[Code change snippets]
>>>

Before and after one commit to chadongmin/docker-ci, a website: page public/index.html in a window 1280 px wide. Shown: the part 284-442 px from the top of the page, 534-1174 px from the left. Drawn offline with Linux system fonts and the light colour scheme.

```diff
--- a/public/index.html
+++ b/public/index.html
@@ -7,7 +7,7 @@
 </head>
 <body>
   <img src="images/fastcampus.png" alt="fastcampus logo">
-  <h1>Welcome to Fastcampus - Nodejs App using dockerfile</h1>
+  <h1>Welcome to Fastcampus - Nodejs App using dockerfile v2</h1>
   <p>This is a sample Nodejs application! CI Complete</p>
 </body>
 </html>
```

<<<

Activity: Word for word, write out all of the entries again.

Answer section:
Before and after one commit to chadongmin/docker-ci, a website: page public/index.html in a window 1280 px wide. Shown: the part 284-442 px from the top of the page, 534-1174 px from the left. Drawn offline with Linux system fonts and the light colour scheme.

```diff
--- a/public/index.html
+++ b/public/index.html
@@ -7,7 +7,7 @@
 </head>
 <body>
   <img src="images/fastcampus.png" alt="fastcampus logo">
-  <h1>Welcome to Fastcampus - Nodejs App using dockerfile</h1>
+  <h1>Welcome to Fastcampus - Nodejs App using dockerfile v2</h1>
   <p>This is a sample Nodejs application! CI Complete</p>
 </body>
 </html>
```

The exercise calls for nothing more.